Acorn TV’s intriguing, darkly comic crime series, Dead Still, set in 1880s Ireland during the era of “post-mortem photography” is one strange trip. Michael Smiley, known for his work in A Field in England, Kill List, Come to Daddy and Luther plays “memorial photographer” Brock Blennerhasset, a renowned artist on the cutting edge of this new 19th-century technology. The European tradition of posing the recently deceased in an idealized framework to photograph them looking, well, alive was popular in the upper classes. These photos, these dark keepsakes were all the rage. Sounds grim, doesn’t it? But Dead Still is zany, crammed with gallows humour and oddball characters, and looks at social issues like the dark side of new technology as photography partners with ghost hunting, pornography, deviance, and murder. Dead Still co-stars Kerr Logan, Eileen O’Higgins, and Aidan O’Hare as characters who join forces with Blennerhasset; they discover that a dangerous photo album is out there, and something stinks in County Wicklow. I spoke with Smiley from London.
The idea of taking pictures of propped up dead people seems barbaric, but it was cutting edge at the time. Why do you think people stopped doing “memorial photography”?
People look back on the Victorian times as a strange, a time when people were obsessed with death, partly because of Queen Victoria’s mourning of Albert. She wore black all the time and the idea of memorial photography was conceived. Parents could carry around pictures of their dead children. But once we were able to move the camera, we could focus on people who were moving around and living and enjoying life. That’s what you want to carry around in your wallet!
Blennerhasset’s formality heightens the outrageousness of the script! His response when someone asks for a “light disinterment” so he can photograph his late wife. And the time he tells his assistant to get the dead boy. “That child won’t grab itself!”
For me, with comedy, you play drama. And when the writing is good enough it works. You can take your time. Coming from stand-up comedy, not being an aberration in Northern Ireland, we have that industrial comedy timing, that New York quickness and wit. You read what’s on the page and to make it funny, you don’t play it for laughs. And yes, he’s quite strange.

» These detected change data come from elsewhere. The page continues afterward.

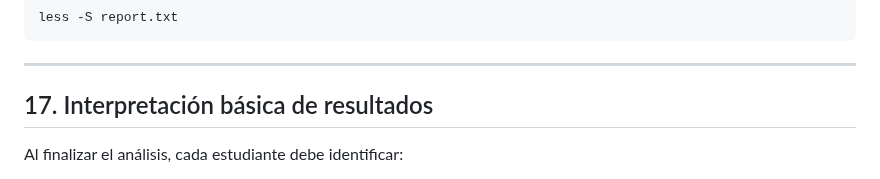
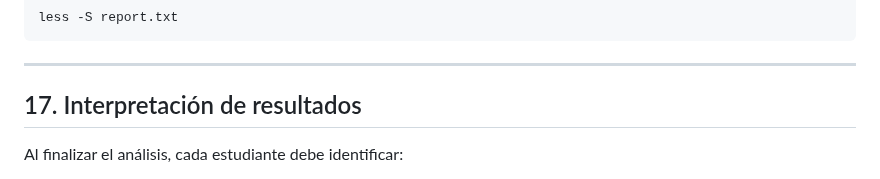
Before and after one commit to BCEM-UniAndes/Metagenomica_Moderna_Curso, a Markdown page: Materiales/Ensamblaje_mag/Ensamblaje_lecturascortas.md, the part around the change. GitHub-like rendering.

```diff
--- a/Materiales/Ensamblaje_mag/Ensamblaje_lecturascortas.md
+++ b/Materiales/Ensamblaje_mag/Ensamblaje_lecturascortas.md
@@ -747,7 +747,7 @@ less -S report.txt
 
 ---
 
-## 17. Interpretación básica de resultados
+## 17. Interpretación de resultados
 
 Al finalizar el análisis, cada estudiante debe identificar:
 
```
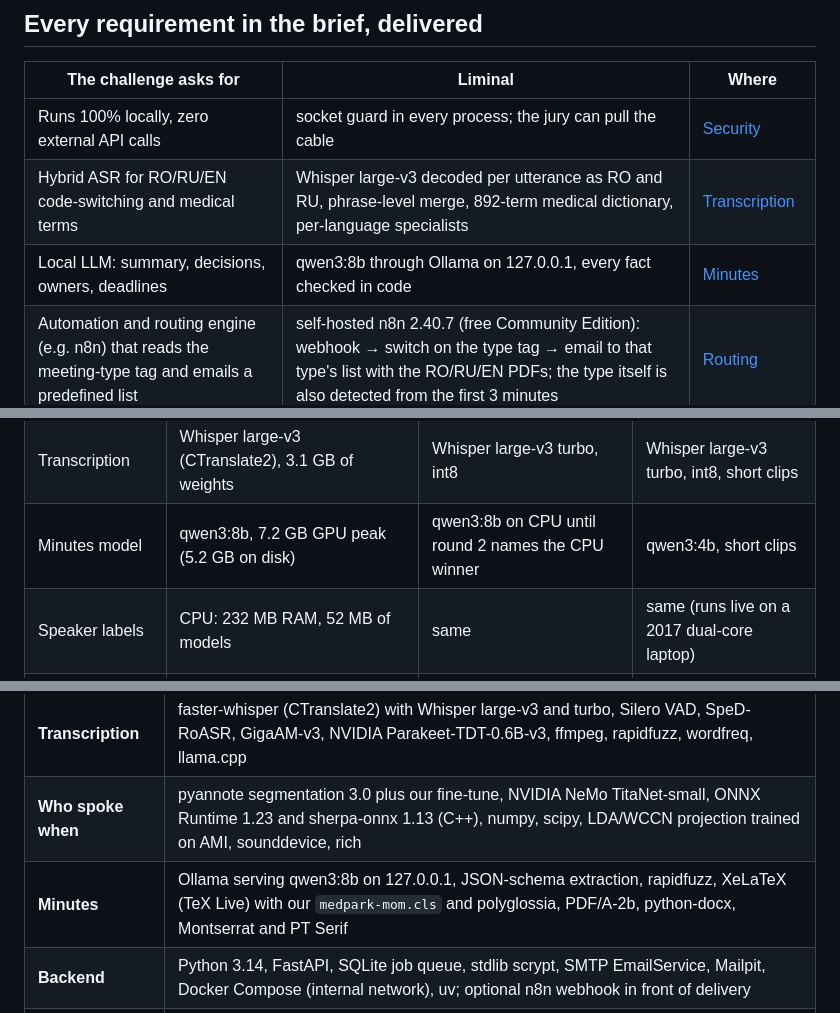
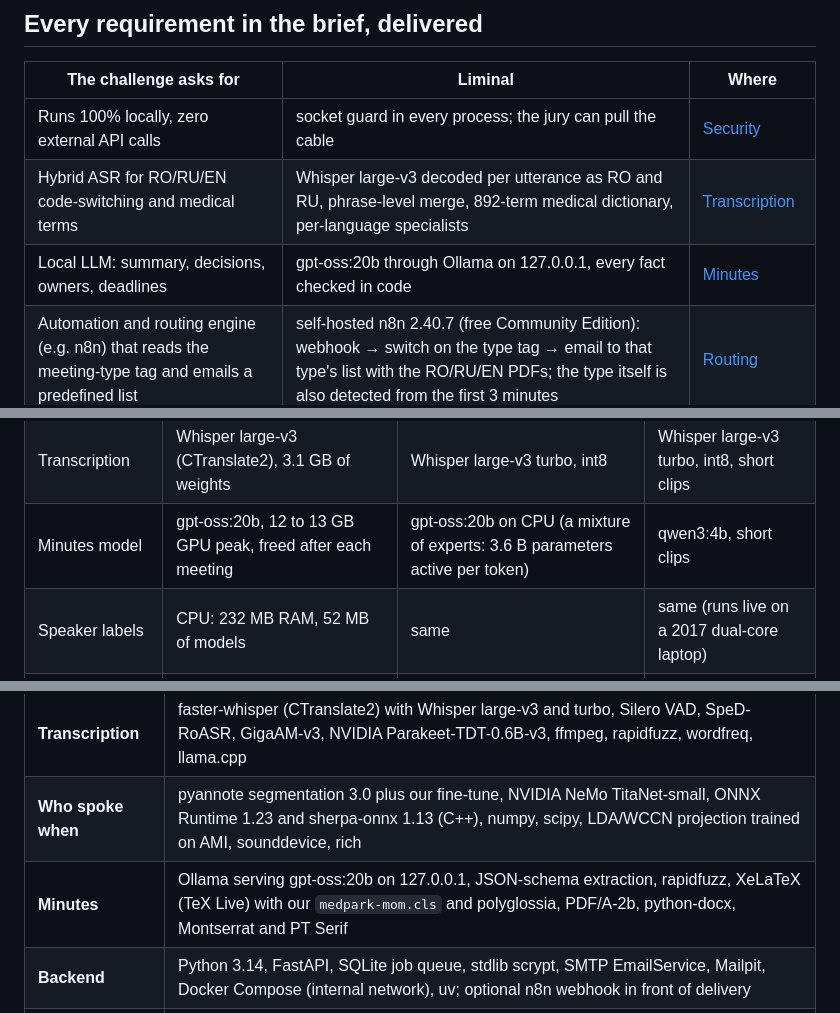
Before and after one commit to foxymadeit/medpark-challenge, a Markdown page: README.md, 3 parts joined by grey strips. Rendered like a GitHub page.

```diff
--- a/README.md
+++ b/README.md
@@ -133,7 +133,7 @@ transcription vendor. Liminal has no vendor in the data path.
 |---|---|---|
 | Runs 100% locally, zero external API calls | socket guard in every process; the jury can pull the cable | [Security](#3-security-and-architecture-20) |
 | Hybrid ASR for RO/RU/EN code-switching and medical terms | Whisper large-v3 decoded per utterance as RO and RU, phrase-level merge, 892-term medical dictionary, per-language specialists | [Transcription](#1-linguistic-accuracy-30) |
-| Local LLM: summary, decisions, owners, deadlines | qwen3:8b through Ollama on 127.0.0.1, every fact checked in code | [Minutes](#2-output-quality-30) |
+| Local LLM: summary, decisions, owners, deadlines | gpt-oss:20b through Ollama on 127.0.0.1, every fact checked in code | [Minutes](#2-output-quality-30) |
 | Automation and routing engine (e.g. n8n) that reads the meeting-type tag and emails a predefined list | self-hosted n8n 2.40.7 (free Community Edition): webhook → switch on the type tag → email to that type's list with the RO/RU/EN PDFs; the type itself is also detected from the first 3 minutes | [Routing](#routing-n8n) |
 | Minimal web app: upload or Rec, pick the type, wait | three steps, auto-send after a 60 s window anyone can stop | [UX](#4-user-experience-10) |
 | Email without internet | local SMTP (Mailpit in the demo, the hospital's relay in production) | [Routing](#routing-n8n) |
@@ -360,7 +379,7 @@ flowchart LR
 |---|---|---|---|
 | The challenge's target | one 16 GB GPU | CPU only, 32 GB RAM | none given |
 | Transcription | Whisper large-v3 (CTranslate2), 3.1 GB of weights | Whisper large-v3 turbo, int8 | Whisper large-v3 turbo, int8, short clips |
-| Minutes model | qwen3:8b, 7.2 GB GPU peak (5.2 GB on disk) | qwen3:8b on CPU until round 2 names the CPU winner | qwen3:4b, short clips |
+| Minutes model | gpt-oss:20b, 12 to 13 GB GPU peak, freed after each meeting | gpt-oss:20b on CPU (a mixture of experts: 3.6 B parameters active per token) | qwen3:4b, short clips |
 | Speaker labels | CPU: 232 MB RAM, 52 MB of models | same | same (runs live on a 2017 dual-core laptop) |
 | PDF and DOCX | XeLaTeX, 4.3 s per language on a 2017 laptop | same | same |
 | Services | Docker Compose: backend, Ollama, n8n (1.0 GB image), Mailpit | same | same |
@@ -595,7 +614,7 @@ Measured, then removed, so nobody has to try them again:
 |---|---|
 | **Transcription** | faster-whisper (CTranslate2) with Whisper large-v3 and turbo, Silero VAD, SpeD-RoASR, GigaAM-v3, NVIDIA Parakeet-TDT-0.6B-v3, ffmpeg, rapidfuzz, wordfreq, llama.cpp |
 | **Who spoke when** | pyannote segmentation 3.0 plus our fine-tune, NVIDIA NeMo TitaNet-small, ONNX Runtime 1.23 and sherpa-onnx 1.13 (C++), numpy, scipy, LDA/WCCN projection trained on AMI, sounddevice, rich |
-| **Minutes** | Ollama serving qwen3:8b on 127.0.0.1, JSON-schema extraction, rapidfuzz, XeLaTeX (TeX Live) with our `medpark-mom.cls` and polyglossia, PDF/A-2b, python-docx, Montserrat and PT Serif |
+| **Minutes** | Ollama serving gpt-oss:20b on 127.0.0.1, JSON-schema extraction, rapidfuzz, XeLaTeX (TeX Live) with our `medpark-mom.cls` and polyglossia, PDF/A-2b, python-docx, Montserrat and PT Serif |
 | **Backend** | Python 3.14, FastAPI, SQLite job queue, stdlib scrypt, SMTP EmailService, Mailpit, Docker Compose (internal network), uv; optional n8n webhook in front of delivery |
 | **Web app** | React 19, TypeScript 6, Vite 8, React Router 7, i18next (EN/RO/RU), react-icons, Onest, Golos Text and Geist Mono served locally |
 | **Quality** | pytest, Vitest 5, Testing Library, Playwright 1.59 with axe-core, oxlint, Prettier, gstack headless-browser QA |
```
Also changed, not shown: other parts of README.md (+38 -19 lines), minutes/README.md (+7 -5 lines).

The three central actors must work together with incredible timing and comedy, in intense conversations. It’s like watching a tennis match. Was that challenging?
Not at all because Irene and Kerr and Aiden who plays the detective are such good actors. They got it really quickly and we all got on well. We sat around making each other laugh on the set. They have empathy which is important. Also being in Ireland as Irish people filming the production was amazing. For me, it took longer to get to Ireland from London and we only had a short time on the set. But being Irish we already understood each other, and we were able to just relax into it. I felt like I’d come home with the banter and celebration. It was a really beautiful experience; I don’t think I’ve been on a happier set. Also, the darker the subject matter the more you laugh off-camera. It was a scary story, but we spent the shoot laughing. It’s not the scariest film I’ve done though, that was Kill List!
I hope there is a second season!
I’d very much love there to be a second season. The first season lent itself to the subject matter and you can see where it can go on, and there’s this secret society. It opens itself up.